Nineteen ninety-four was a time of runaway white Ford Broncos, physically assaulted figure skaters, and bad shit going on in Rwanda, or something. But most importantly, this year-of-years established Zihuatanejo as THE vacation destination for wrongly accused bankers who go on the lam after exposing money-laundering schemes conducted by the very prison they just broke out of.
Normally we’d preface that with “spoiler alert” but, frankly, if you haven’t seen The Shawshank Redemption by now, than you’re already beyond help. The Warner Bros. classic, based on a Stephen King short story, was adapted into a script by first-time director Frank Darabont, and starred Tim Robbins as the aforementioned bad-luck accountant, Morgan Freeman as a black man named Red, and Bob Gunton as one seriously “obtuse” warden. While the film’s initial box office was disappointing, it went on to find huge success in video rentals and ad nauseum TNT broadcasts. In this, the 20th anniversary of the greatest guy flick to ever feature so few women, it’s time to find out just how well-versed you are on all things Andy…

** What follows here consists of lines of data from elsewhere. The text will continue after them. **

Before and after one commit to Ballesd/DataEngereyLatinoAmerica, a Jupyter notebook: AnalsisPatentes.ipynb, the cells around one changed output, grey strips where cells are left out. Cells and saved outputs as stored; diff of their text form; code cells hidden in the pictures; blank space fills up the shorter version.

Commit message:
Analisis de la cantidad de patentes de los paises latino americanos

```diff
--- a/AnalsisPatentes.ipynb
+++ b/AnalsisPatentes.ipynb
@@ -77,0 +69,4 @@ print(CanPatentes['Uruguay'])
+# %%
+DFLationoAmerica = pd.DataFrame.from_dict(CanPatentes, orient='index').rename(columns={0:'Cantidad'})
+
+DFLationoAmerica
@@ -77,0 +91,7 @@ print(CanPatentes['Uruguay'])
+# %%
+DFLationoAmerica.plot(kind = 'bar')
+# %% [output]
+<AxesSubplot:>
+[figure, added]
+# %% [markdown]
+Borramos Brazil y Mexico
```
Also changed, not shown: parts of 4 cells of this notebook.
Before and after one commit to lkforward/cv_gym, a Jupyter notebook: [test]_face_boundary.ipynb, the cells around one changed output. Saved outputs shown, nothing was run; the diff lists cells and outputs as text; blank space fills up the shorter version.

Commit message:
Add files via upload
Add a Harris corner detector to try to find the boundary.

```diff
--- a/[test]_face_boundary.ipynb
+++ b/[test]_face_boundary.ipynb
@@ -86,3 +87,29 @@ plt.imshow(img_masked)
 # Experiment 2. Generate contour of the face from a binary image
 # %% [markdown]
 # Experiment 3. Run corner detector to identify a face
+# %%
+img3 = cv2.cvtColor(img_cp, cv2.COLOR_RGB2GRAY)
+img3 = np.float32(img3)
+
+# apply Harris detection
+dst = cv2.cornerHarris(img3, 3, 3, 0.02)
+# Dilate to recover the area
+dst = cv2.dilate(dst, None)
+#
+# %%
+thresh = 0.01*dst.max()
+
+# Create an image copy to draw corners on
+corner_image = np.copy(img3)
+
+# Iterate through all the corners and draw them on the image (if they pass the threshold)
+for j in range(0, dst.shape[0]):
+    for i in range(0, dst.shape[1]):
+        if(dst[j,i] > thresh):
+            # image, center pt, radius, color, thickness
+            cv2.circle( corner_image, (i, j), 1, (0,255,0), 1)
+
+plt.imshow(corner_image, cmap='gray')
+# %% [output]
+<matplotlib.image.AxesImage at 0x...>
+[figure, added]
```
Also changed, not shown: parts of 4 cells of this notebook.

1) In the book, Ellis Boyd “Red” Redding was a ginger-haired, middle-aged Mick. Harrison Ford, Clint Eastwood and Paul Newman were all considered for the role that went to Morgan Freeman. Darabont alluded to the unusual casting choice by having Red jokingly reply to Andy’s inquiry about his nickname with the line, “Maybe it’s because I’m Irish.” Happily, they opted to not follow the quote with audio of a studio audience laughing.
2) Steven Spielberg praised Shawshank by telling Darabont that the film was a "a chewing-gum movie—if you step on it, it sticks to your shoe.” (It’s crap like that, that makes us sometimes feel like Steve’s massively overrated.)
3) The film was adapted from the Stephen King short story Rita Hayworth and The Shawshank Redemption. The compilation also brought the Nazi-riffic Apt Pupil and leach-tastic The Body (aka Stand By Me) to the silver screen. Rob Reiner famously directed the latter while trying and failing to do the same with Shawshank.
4) Two women had speaking roles in the film: One chick complains about Brook’s skills as a grocery clerk, and another dame assists Andy at a bank.
5) The book mentions that Andy smuggled $100 into Shawshank via his, yet to be tapped, rectum; which is how he pays Red the $10 for the rock hammer.
6) The film’s title was released in Israel as Walls Of Hope. Mostly because Oye, This Cell Is Drafty had already been used for Escape From Alcatraz, years before.
7) Stroh’s was the brand of beer Red and the gang drank on the roof during the day Andy cleverly got them all off work duty—which proves the old adage “prison guards are cheap.”
8) Tom Hanks turned down the role of Andy Dufresne because he’d already committed to Forrest Gump—proving, yet again, that he’s less a “national treasure” and more “Hollywood’s biggest monster.”
9) Although set in Maine, (mostly because Stephen King is unaware that any other state exists) the prison that doubled for Shawshank is in Mansfield, Ohio. The state reformatory was abandoned, and scheduled for demolition once the film was finished. Happily it was successfully saved and became a tourist attraction that holds the uprooted oak tree where Andy buried his letter to Red, as well as his escape tunnel. As for where Andy’s unyielding belief in the human spirit now resides? That’s inside all of us, friend.
10) The film was released in Taiwan as 1995: Fantastic—which makes sense, because it came out a year later than ’94 in that particular country. Actually, no… it still doesn’t make sense.
11) Darabont credited multiple viewings of Goodfellas as inspiration for using narration to illustrate the passage of time.
12) The mugshot of a young Red, attached to his parole papers, was actually a photo of Morgan Freeman’s son Alfonso.
13) The role of Tommy Williams—which was played by Gil Bellows of, uh… Gil Bellows fame— was originally intended for Brad Pitt.
14) The song Andy plays through the prison’s loudspeakers is titled “Canzonetta sull’aria.” It was composed by Mozart and, we assume, hated by Salieri.
15) The American Humane Association insisted that the maggots Brooks fed to his beloved crow had to have died of natural causes. Even more unbelievable than that? The production complied!
16) In Finland, the movie was called Rita Hayworth—The Key To Escape. Way to throw a spoiler within the damn title, Finland!
17) According to Red, Andy slogged through this much sewage before escaping: “Five hundred yards…the length of five football fields…just shy of half a mile.” And yet, 500 yards is not even a third of a mile, fans-of-math.
18) In the book, Red’s life term is not because of a botched robbery-turned-fatal-shooting, but for murdering his wife by disabling her brakes, which accidentally killed a neighbor and child, as well.
19) Red’s cell number and the cursed hotel room in The Shining are both 237.
20) The Marlboros that Warden Norton offers a doomed Tommy were historically inaccurate because they had a surgeon general’s warning on them, which didn’t appear until the 1970s. Truly, movie bloopers are the opposite of “flavor country.”